After the 60 second earthquake on April 16, 1906, in San Francisco, California, it felt like the city would never recover. With thousands dead and infrastructure lost to the wreckage it seemed hopeless, however, it provided a great opportunity. Growing in the midst of distress can provide similar opportunities. Just as the earthquake unearthed fertile soil, and the ability to rebuild a better, more beautiful San Francisco, so we may be able to rebuild our faith, by confronting misunderstandings about our God, learning coping mechanisms, and claiming our purpose. In this episode of ANN InDepth, mental distress is discussed with Dr. Dee Knight, a doctor of clinical neuropsychology who has been running her own psychotherapy and consultation practice for over nine years, and Catalina Arevalo the host of Connected Adventist Podcast.
When challenges arise, we are quick to believe God failed us. He is either punishing us out of his unquenchable wrath or ignoring us in petty displeasure. Yet neither of these representations are even close to God’s true nature. This perception often stems from our compartmentalization of the bible: God is angry and destructive in the Old Testament and becomes clement and loving in the New Testament. Therefore, when the bad times roll in (as they often do) it is the Old Testament God who is punishing us for seemingly breaking complicated, never ending rules. Knight elaborates on the cultural impact of this belief, “The Barnard Group did research on that and 70 percent continue to see God as a punishing God, one who deals out punishment when we do wrong things, not necessarily a protective God.” Both Christians and non-Christian’s who hold this belief fail to recognize that it affects not only your relationship with God, but also your mental wellness. When God’s actions in both the New and Old Testament are seen in the context of omnipotent love, we are able to understand that our heavenly Father will never place us in a situation He has not equipped us for. It is only after this misconception is corrected that we can fully claim His promises and begin to grow in times of trial.

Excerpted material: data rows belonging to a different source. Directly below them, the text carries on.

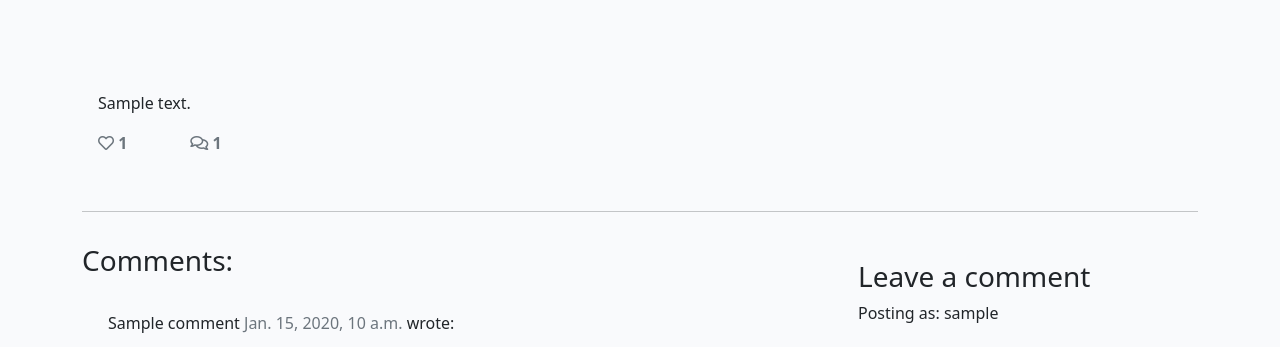
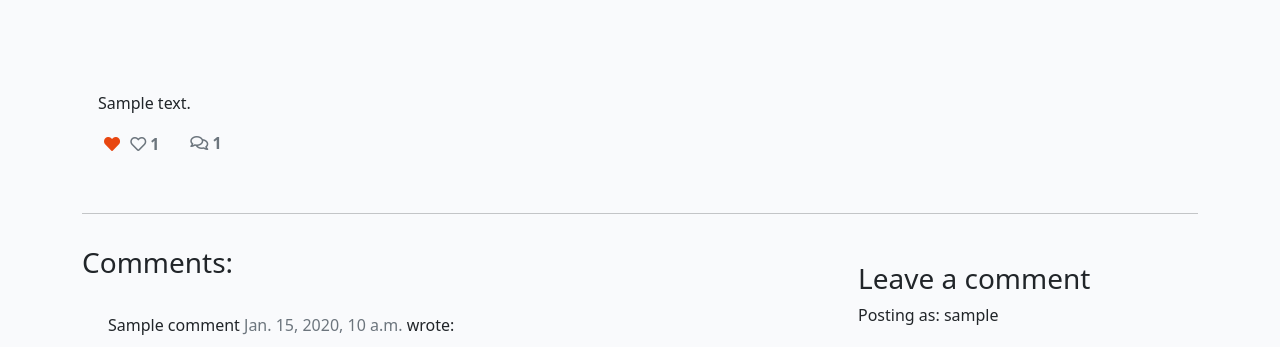
Before and after one commit to Markp1312/PP4-DjangoTechBlog, a Django app: a page that uses templates/post_detail.html in a window 1280 px wide. Shown: the part 281-628 px from the top of the page. Run offline with Django 3.2, Linux system fonts and the light colour scheme; a user stored in the database is signed in; tables that the repository leaves empty hold one stand-in row (values such as "Sample post"); some libraries are stand-ins or nearby versions.

Commit message:
Added like logic to post_detail.html

```diff
--- a/templates/post_detail.html
+++ b/templates/post_detail.html
@@ -30,7 +30,30 @@
                 <div class="row">
 
                     <div class="col-1">
-                        <strong class="text-secondary"><i class="far fa-heart"></i> {{ post.number_of_likes }} </strong>
+                        <strong>
+                            {% if user.is_authenticated %}
+                            <form class="d-inline" action="{% url 'post_like' post.slug %}" method="post">
+                                {% csrf_token %}
+                                {% if liked %}
+
+                                <button type="submit" name="blogpost_id" value="{{post.slug}}" class="btn-like">
+                                <i class="fas fa-heart"></i></button>
+
+                                {% else %}
+
+                                <button type="submit" name="blogpost_id" value="{{post.slug}}" class="btn-like">
+                                <i class="far fa-heart"></i></button>
+
+                                {% endif %}
+
+                            </form>
+                            {% else %}
+
+                            <span class="text-secondary"><i class="far fa-heart"></i></span>
+                            {% endif %}
+
+                        <span class="text-secondary"><i class="far fa-heart"></i> {{ post.number_of_likes }}</span>
+                        </strong>
                     </div>
                     <div class="col-1">
                         {% with comments.count as total_comments %}
```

The pandemic has challenged everyone, yet the level of devastation is not unanimous. Knight is clear to specify that undergoing trauma and experiencing a difficult time are two different spaces. In addition, one devastating event experienced by many does not imply universal outcomes. We are unique, and processing will not be the same for everyone. Yet as Knight explains, post traumatic stress can parallel, or lead to, post traumatic growth. Depression and anxiety can result from trauma or genetics that cause neurobiology to alter our chemical balance and are maintained by our thought patterns. Unproductive thought patterns, such as intrusive thoughts, negative self talk, or suicidal thoughts are difficult, but not impossible, to break out of. Knight implores that psychotherapy, cognitive behavioral therapy, and sometimes medication, are important to discover your individual path to healing. “That's just a tiny shift in your thinking, that's a tiny little strategy that you can use. Breathing exercises, progressive muscle relaxation, there's lots of guided imagery, there are lots of ways to kind of bring the stress level down”. Yet another means to address mental disruption is to prioritize rest, and practice saying no, so you can say yes to the things God is calling you to. In being intentional about practicing methods of healing and surrender we can realize that we are more than victims of our circumstances and seeking God’s help will bring us back into fullness.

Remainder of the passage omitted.